Carefully crafted interdisciplinary lessons can help us recover valuable instructional time. For instance, embedded in most language arts standards are numerous opportunities to address research, presentation, and technological skills standards. The same can be said for social studies and science content. At grade levels where teachers specialize, time can be saved by teachers in several content areas divvying the tasks required to meet certain standards that span their subjects. Each teacher can complete a part of the lesson in his or her class.
One of my best interdisciplinary lessons emerged when I was teaching both language arts and social studies, and I was struggling to find the time to teach my students the complete curriculum. Although this lesson won a Governor’s Award from the Florida Council on Economic Education, it is much more than an economics lesson. “The Real World” project begins with a hypothetical situation in which students have just graduated from college and now must move to another state to start their adult lives.
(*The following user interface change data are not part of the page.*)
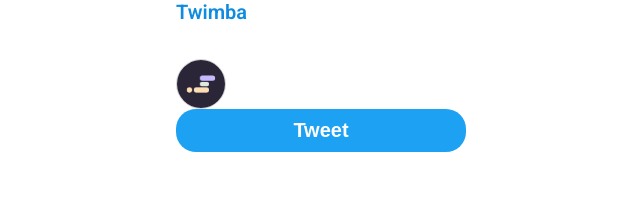
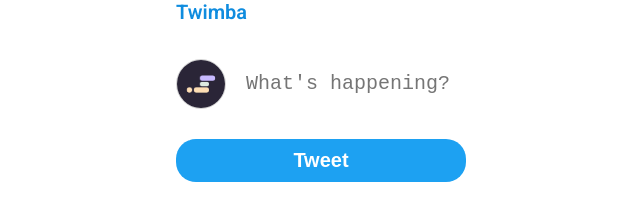
Before and after one commit to WojciechTylenda96/scrimba-twimba, a plain HTML site: page index.html in a window 1280 px wide. Shown: the whole page, without its empty margins (319-959 px from the left). Drawn offline with Linux system fonts and the light colour scheme.

Commit message:
Update index.html

```diff
--- a/index.html
+++ b/index.html
@@ -16,6 +16,7 @@
 	<main>
 		<div class="tweet-input-area">
 			<img src="images/scrimbalogo.png" class="profile-pic">
+			<textarea placeholder="What's happening?" id="tweet-input"></textarea>
 		</div>
 		<button id="tweet-btn">Tweet</button>
 		<div class="feed" id="feed"></div>
```
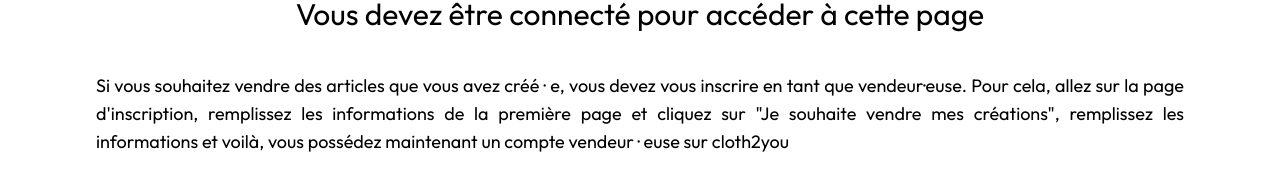
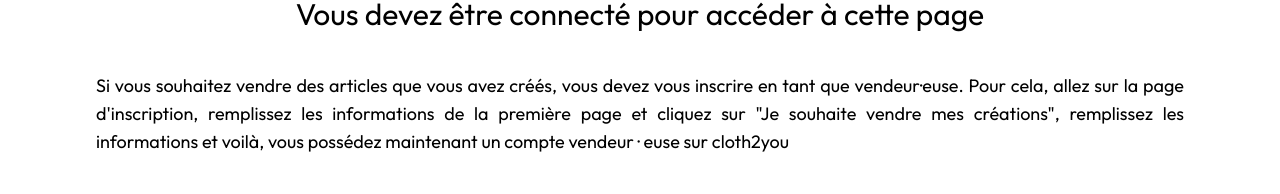
Before and after one commit to POLEC4T/school-project-auction-website, a React (Create React App) app in the folder ui/: page /profil in a window 1280 px wide. Shown: the part 212-406 px from the top of the page. Built offline with nearby package versions, Linux system fonts and the light colour scheme; no server answers; a web font is replaced by a local one.

Commit message:
spellcheck

```diff
--- a/ui/src/components/RefusedAccess.jsx
+++ b/ui/src/components/RefusedAccess.jsx
@@ -24,7 +24,7 @@ function RefusedAccess(props) {
 
 
 
-                <p className="px-24 mt-10 text-lg text-justify">Si vous souhaitez vendre des articles que vous avez créé · e, vous devez vous inscrire en tant que vendeur·euse. Pour cela, allez sur la page d'inscription,
+                <p className="px-24 mt-10 text-lg text-justify">Si vous souhaitez vendre des articles que vous avez créés, vous devez vous inscrire en tant que vendeur·euse. Pour cela, allez sur la page d'inscription,
                     remplissez les informations de la première page et cliquez sur "Je souhaite vendre mes créations", remplissez les informations et voilà, vous possédez maintenant un compte vendeur · euse sur cloth2you </p>
 
                     <Link className="hover:bg-zinc-600 bg-zinc-800 text-amber-50 p-2 px-3 sm:text-2xl text-lg rounded-xl mt-10" to="/inscription">S'inscrire en tant que vendeur · euse</Link>
```
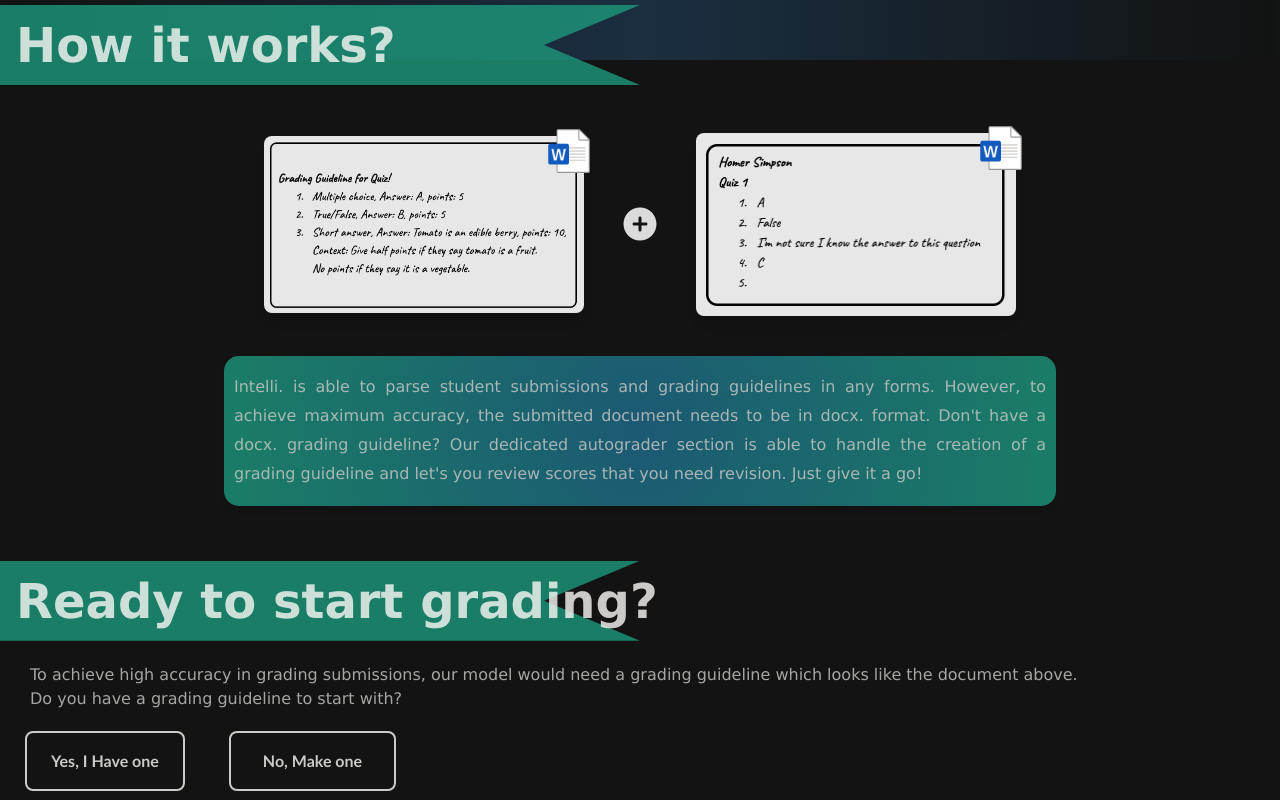
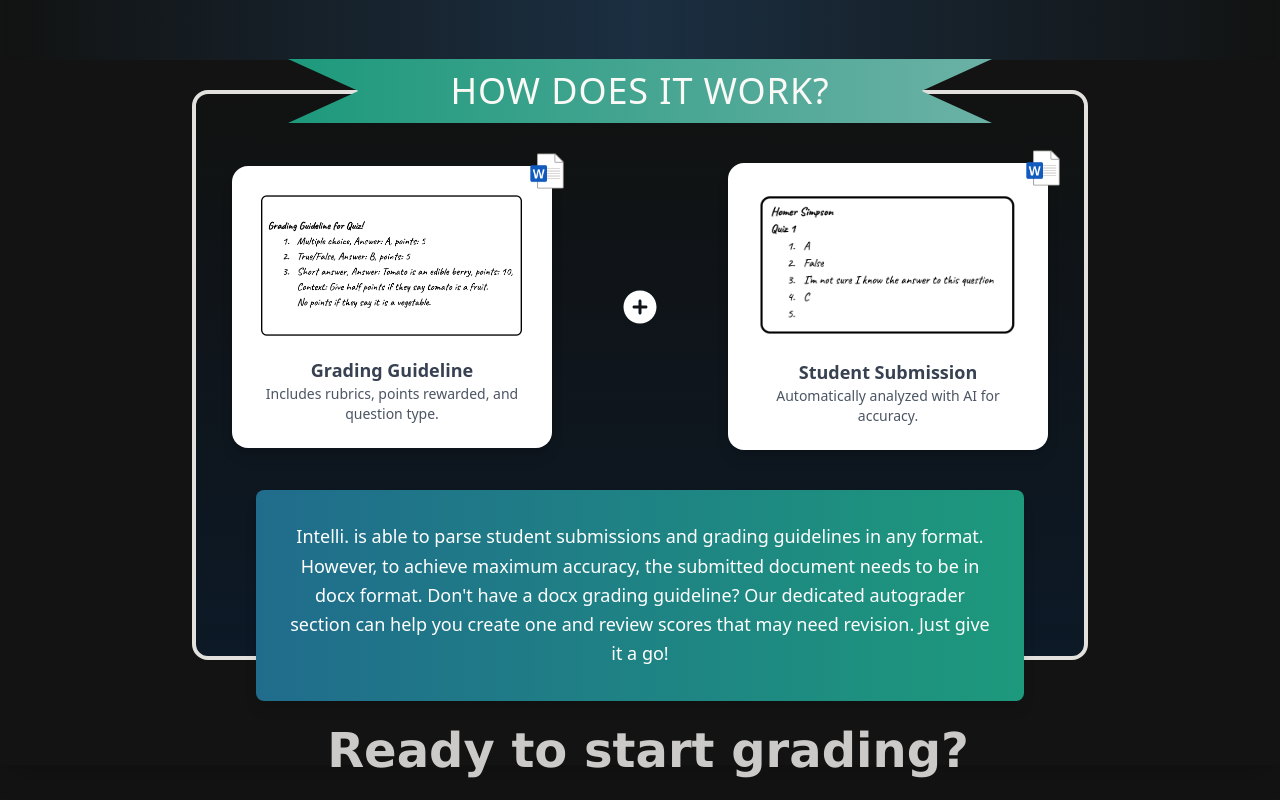
Before and after one commit to b4tan/Intelli, a React (Create React App) app in the folder client/: page / in a window 1280 px wide. Shown: the part 740-1540 px from the top of the page. Built offline with nearby package versions, Linux system fonts and the light colour scheme.

Commit message:
new ui and sign up pop up

```diff
--- a/client/src/App.js
+++ b/client/src/App.js
@@ -22,7 +22,7 @@ function HomePage() {
         <Home />
         </div>
 
-      <div id="how-it-works">
+      <div id="how-it-works" className = "relative z-10">
         <Hiw />
       </div>
 
--- a/client/src/Autograder.js
+++ b/client/src/Autograder.js
@@ -9,24 +9,16 @@ const Autograder = () => {
       className="text-[#FAF9F6]/80 relative"
       style={{
         fontFamily: 'Geneva',
+        marginTop: '-100px'
       }}
     >
 
         <div className="relative mb-8" style = {{
             marginTop: "45px",
         }}>
-        {/* Bookmark Background */}
-        <div
-          className="absolute top-0 left-0 h-20 bg-[#1d997c]/80"
-          style={{
-            width: '50%',
-            clipPath: 'polygon(0 0, 100% 0, 85% 50%, 100% 100%, 0 100%)',
-          }}
-        ></div>
 
-        {/* Text inside the bookmark */}
         <h1
-          className="relative text-5xl font-semibold z-10 pl-4"
+          className="relative text-5xl font-semibold z-10 pl-4 text-center"
           style={{
             lineHeight: '5rem',
           }}
@@ -35,30 +27,29 @@ const Autograder = () => {
         </h1>
       </div>
 
-      <div className="relative">
+      <div className="relative text-center">
 
         <p classname="font-lg"
           style={{
             marginBottom: '20px',
             marginLeft: '30px',
-            marginTop: '-10px',
+            marginTop: '-20px',
             fontWeight: 'lighter',
             opacity: "0.8",
           }}
         >
-          To achieve high accuracy in grading submissions, our model would need a grading guideline
-          which looks like the document above. <br></br>Do you have a grading guideline to start with?
+          Do you have a grading guideline to start with?
         </p>
       </div>
 
       {/* Buttons */}
-      <div className="flex gap-4 mt-4 space-x-7" style ={{
+      <div className="flex gap-4 mt-4 space-x-10   justify-center" style ={{
         marginLeft: '25px',
         marginTop: '5px',
       }}>
         <button
           onClick={() => navigate('/norubric')}
-          className="flex items-center gap-2 px-6 py-3 rounded-lg border-2 text-[#FAF9F6] hover:bg-[#6BB1A6] hover:text-[#FAF9F6] transition font-medium text-md"
+          className="flex items-center gap-2 px-8 py-4 rounded-lg border-2 text-[#FAF9F6] hover:bg-[#6BB1A6] hover:text-[#FAF9F6] transition font-medium text-md"
           style={{
             borderColor: '#FAF9F6',
             opacity: '0.8',
--- a/client/src/contact.js
+++ b/client/src/contact.js
@@ -44,7 +44,12 @@ const contact = () => {
                     opacity: "0.8",
                 }}
                 >
-                Team: Bryant Tan, Christopherian Sulaiman, Christophian Sulaiman, Dhaviat Pachchigar
+                Team: Bryant Tan, Christopherian Sulaiman, Christophian Sulaiman
+                <br></br>
+                Reach us through:<br></br>
+                bryant.tan2103@gmail.com <br></br>
+                - <br></br>
+                -
                 </p>
             </div>
         </div>
--- a/client/src/hiw.js
+++ b/client/src/hiw.js
@@ -1,147 +1,55 @@
 import React from 'react';
 
-const hiw = () => {
+const Hiw = () => {
     return (
-        <div
-            className="text-[#FAF9F6]/80 relative"
-            style={{
-                fontFamily: 'Geneva',
-            }}
-        >
+        <div className="relative text-[#FAF9F6]/80 font-geneva py-16 mx-auto mt-10 shadow-xl">
+            {/* White Rounded Border Starting from Ribbon Edges */}
+            <div className="absolute inset-x-0 top-[95px] w-[70%] mx-auto bg-gradient-to-b from-[#121312] to-[#0d1b2a] opacity-90 border-4 border-[#FAF9F6] rounded-2xl" style={{ height: 'calc(100% - 200px)'}}></div>
 
-            {/* Title Section */}
-            <div
-                className="relative mb-8"
-                style={{
-                    marginTop: '50px',
-                }}
-            >
+            {/* Title Section with Ribbon (Inverted V-Cut Edges) */}
+            <div className="relative flex flex-col items-center mb-6">
                 <div
-                    className="absolute top-0 left-0 h-20 bg-[#1d997c]/80"
+                    className="relative w-[55%] h-16 bg-gradient-to-r from-[#1d997c] to-[#6BB1A6] shadow-xl flex justify-center items-center"
                     style={{
-                        width: '50%',
-                        clipPath: 'polygon(0 0, 100% 0, 85% 50%, 100% 100%, 0 100%)',
-                    }}
-                ></div>
-
-                <h1
-                    className="relative text-5xl font-semibold z-10 pl-4"
-                    style={{
-                        lineHeight: '5rem',
+                        clipPath: 'polygon(10% 50%, 0% 0%, 100% 0%, 90% 50%, 100% 100%, 0% 100%)',
                     }}
                 >
-                    How it works?
-                </h1>
-            </div>
-
-            {/* Main Content Section */}
-            <div
-                className="flex justify-center items-center space-x-8 mt-12 relative"
-                style={{
-                    marginBottom: '50px',
-                }}
-            >
-                {/* Left Image (Grading Guideline) */}
-                <div className="w-1/4 relative">
-                    <img
-                        src="/grading.png"
-                        alt="Rubric Sample"
-                        className="w-full h-auto rounded-lg shadow-lg"
-                        style = {{
-                            opacity: 0.9,
-                        }}
-                    />
-
-                    {/* DOCX Icon for Grading Guideline */}
-                    <img
-                        src="/docx.png"
-                        alt="DOCX Icon"
-                        className="absolute"
-                        style={{
-                            top: '-10px', // Positioned to overlap the top-right corner
-                            right: '-10px',
-                            width: '50px',
-                            height: '50px',
-                        }}
-                    />
-                </div>
-
-                {/* Plus Icon */}
-                <div
-                    className="w-1/8 flex justify-center"
-                    style={{
-                        position: 'relative',
-                        opacity: '0.85',
-                    }}
-                >
-                    <img
-                        src="/plus.svg"
-                        alt="Plus Sign"
-                        className="w-12 h-12"
-                        style={{
-                            objectFit: 'contain',
-                        }}
-                    />
-                </div>
-
-                {/* Right Image (Student Submission) */}
-                <div className="w-1/4 relative">
-                    <img
-                        src="/student.png"
-                        alt="Student Submission"
-                        className="w-full h-auto rounded-lg shadow-lg"
-                        style = {{
-                            opacity: 0.9,
-                        }}
-                    />
-                    {/* DOCX Icon for Student Submission */}
-                    <img
-                        src="/docx.png"
-                        alt="DOCX Icon"
-                        className="absolute"
-                        style={{
-                            top: '-10px',
-                            right: '-10px',
-                            width: '50px',
-                            height: '50px',
-                        }}
-                    />
+                    <h1 className="text-4xl font-light text-[#FAF9F6] tracking-wide uppercase">How Does it Work?</h1>
                 </div>
             </div>
 
-            {/* Description Section */}
-            <div
-                className="relative flex justify-center items-center rounded"
-                style={{
-                    marginTop: '50px',
-                    width: '65%',
-                    height: '150px',
-                    background: 'radial-gradient(circle, #206c8c, #1d997c)',
-                    marginLeft: 'auto',
-                    marginRight: 'auto',
-                    borderRadius: '15px',
-                    boxShadow: '0 4px 6px rgba(0, 0, 0, 0.1)',
-                    opacity: '0.8',
-                    top: "-10px",
-                }}
-            >
-                <p
-                    className="font-md"
-                    style={{
-                        margin: '10px',
-                        fontWeight: 'lighter',
-                        textAlign: 'justify',
-                        lineHeight: '1.8rem',
-                    }}
-                >
-                    Intelli. is able to parse student submissions and grading guidelines in any
-                    forms. However, to achieve maximum accuracy, the submitted document needs to be
-                    in docx. format. Don't have a docx. grading guideline? Our dedicated autograder
-                    section is able to handle the creation of a grading guideline and let's you review scores that you need revision. Just give it a go!
+            {/* Content Section */}
+            <div className="relative flex justify-center items-center gap-16 mt-10">
+                {/* Grading Guidelines Box */}
+                <div className="bg-white p-6 rounded-2xl shadow-lg w-80 transform hover:scale-105 transition duration-300 relative text-center">
+                    <img src="/grading.png" alt="Rubric Sample" className="w-full h-auto rounded-lg" />
+                    <img src="/docx.png" alt="DOCX Icon" className="absolute top-[-15px] right-[-15px] w-10 h-10" />
+                    <h3 className="text-lg font-semibold text-gray-700 mt-4">Grading Guideline</h3>
+                    <p className="text-sm text-gray-600">Includes rubrics, points rewarded, and question type.</p>
+                </div>
+
+                {/* Plus Icon as Image (Centered Correctly) */}
+                <div className="flex justify-center items-center">
+                    <img src="/plus.svg" alt="Plus Sign" className="w-12 h-12" />
+                </div>
+
+                {/* Student Submission Box */}
+                <div className="bg-white p-6 rounded-2xl shadow-lg w-80 transform hover:scale-105 transition duration-300 relative text-center">
+                    <img src="/student.png" alt="Student Submission" className="w-full h-auto rounded-lg" />
+                    <img src="/docx.png" alt="DOCX Icon" className="absolute top-[-15px] right-[-15px] w-10 h-10" />
+                    <h3 className="text-lg font-semibold text-gray-700 mt-4">Student Submission</h3>
+                    <p className="text-sm text-gray-600">Automatically analyzed with AI for accuracy.</p>
+                </div>
+            </div>
+
+            {/* Information Box (Overlapping Border from Behind, Adjusted Spacing) */}
+            <div className="relative flex justify-center items-center rounded-lg w-3/5 h-auto bg-gradient-to-r from-[#206c8c] to-[#1d997c] mx-auto shadow-lg p-8 mt-10 z-10">
+                <p className="text-center text-white text-lg leading-relaxed font-light">
+                    Intelli. is able to parse student submissions and grading guidelines in any format. However, to achieve maximum accuracy, the submitted document needs to be in docx format. Don't have a docx grading guideline? Our dedicated autograder section can help you create one and review scores that may need revision. Just give it a go!
                 </p>
             </div>
         </div>
     );
 };
 
-export default hiw;
+export default Hiw;
```
Also changed, not shown: client/src/loginModal.js (added, +47 -0 lines), client/src/navbar.js (+12 -7 lines).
The unit provides students the opportunity to learn about geography and the research process; explore careers; calculate loan amounts and salaries after taxes; write expository, narrative, and creative pieces; develop a budget; use technology to gather information and present a product; and more. My students loved it.
Students are enthusiastic about this project and many other interdisciplinary units with similar elements because they provide students with learning experiences that are hands-on and relevant to their lives. These experiences typically involve teamwork, problem solving, and creative and critical thinking skills. These are skills students will need in the 21st century, and they will carry what they gain through these memorable learning adventures into adulthood.
‘No Subject Is an Island’
A strong caution: Interdisciplinary lessons must be carried out with fidelity and integrity. Educators with expertise in various subjects should spend time determining where these lessons logically fit in the flow of teaching and learning. And while interdisciplinary lessons will save educators time over the long haul, they do involve extensive upfront planning. Cross-curricular connections should not be forced. They cannot and should not be used for every lesson.
For instance, I know of one school district that tried to incorporate elementary social studies into daily reading instruction with disastrous results. The allotted time for social studies became extra reading skills practice with little or no emphasis on the actual social studies standards and curriculum. A few teachers even chose to eliminate the social studies altogether. Furthermore, students who did not enjoy the reading drill came to despise social studies—a true tragedy!
It’s not the nature of knowledge to be divided up into little boxes called subjects. In reality, no subject is an island. Aspects of each can be found in others. Subjects are a curricular convenience, an organizing tool—not the exclusive turf of particular teachers or class periods—and they must not be treated that way.
By stressing connections across the curriculum, learning becomes more meaningful and engaging to our students. Additionally, interdisciplinary teaching can revitalize us by increasing instructional time, promoting more collaboration within our professional communities, and giving us the satisfaction of knowing that we are acting in the best interests of our students, while simultaneously addressing standards that otherwise might be brushed over or ignored altogether in the mad rush to get ready for the Test.
Anthony S. Colucci, a National Board-certified teacher, coordinates and teaches the gifted-student program at four elementary schools in Central Florida. In an October article for Education Week Teacher, he wondered “What Would Walt Disney Learn in School Today?”